What to produce
Provide the material again, with every line intact and exact.
------------------------------------------------------------------------
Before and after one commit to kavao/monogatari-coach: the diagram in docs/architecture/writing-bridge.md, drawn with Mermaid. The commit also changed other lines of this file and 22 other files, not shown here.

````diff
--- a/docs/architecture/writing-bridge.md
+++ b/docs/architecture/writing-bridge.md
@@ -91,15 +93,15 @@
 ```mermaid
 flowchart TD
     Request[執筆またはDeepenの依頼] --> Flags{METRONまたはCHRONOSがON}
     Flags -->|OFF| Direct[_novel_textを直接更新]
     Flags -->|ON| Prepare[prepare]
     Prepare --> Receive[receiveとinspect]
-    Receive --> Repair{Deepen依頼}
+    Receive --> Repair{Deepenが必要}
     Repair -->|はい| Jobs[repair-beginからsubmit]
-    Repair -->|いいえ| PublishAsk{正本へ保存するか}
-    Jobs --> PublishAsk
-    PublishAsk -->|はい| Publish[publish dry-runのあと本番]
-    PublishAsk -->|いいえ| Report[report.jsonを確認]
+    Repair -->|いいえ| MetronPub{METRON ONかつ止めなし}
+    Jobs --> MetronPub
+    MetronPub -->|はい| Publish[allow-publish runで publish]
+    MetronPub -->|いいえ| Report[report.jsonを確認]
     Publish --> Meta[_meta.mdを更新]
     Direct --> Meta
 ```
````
------------------------------------------------------------------------
Task answer
Before and after one commit to kavao/monogatari-coach: the diagram in docs/architecture/writing-bridge.md, drawn with Mermaid. The commit also changed other lines of this file and 22 other files, not shown here.

````diff
--- a/docs/architecture/writing-bridge.md
+++ b/docs/architecture/writing-bridge.md
@@ -91,15 +93,15 @@
 ```mermaid
 flowchart TD
     Request[執筆またはDeepenの依頼] --> Flags{METRONまたはCHRONOSがON}
     Flags -->|OFF| Direct[_novel_textを直接更新]
     Flags -->|ON| Prepare[prepare]
     Prepare --> Receive[receiveとinspect]
-    Receive --> Repair{Deepen依頼}
+    Receive --> Repair{Deepenが必要}
     Repair -->|はい| Jobs[repair-beginからsubmit]
-    Repair -->|いいえ| PublishAsk{正本へ保存するか}
-    Jobs --> PublishAsk
-    PublishAsk -->|はい| Publish[publish dry-runのあと本番]
-    PublishAsk -->|いいえ| Report[report.jsonを確認]
+    Repair -->|いいえ| MetronPub{METRON ONかつ止めなし}
+    Jobs --> MetronPub
+    MetronPub -->|はい| Publish[allow-publish runで publish]
+    MetronPub -->|いいえ| Report[report.jsonを確認]
     Publish --> Meta[_meta.mdを更新]
     Direct --> Meta
 ```
````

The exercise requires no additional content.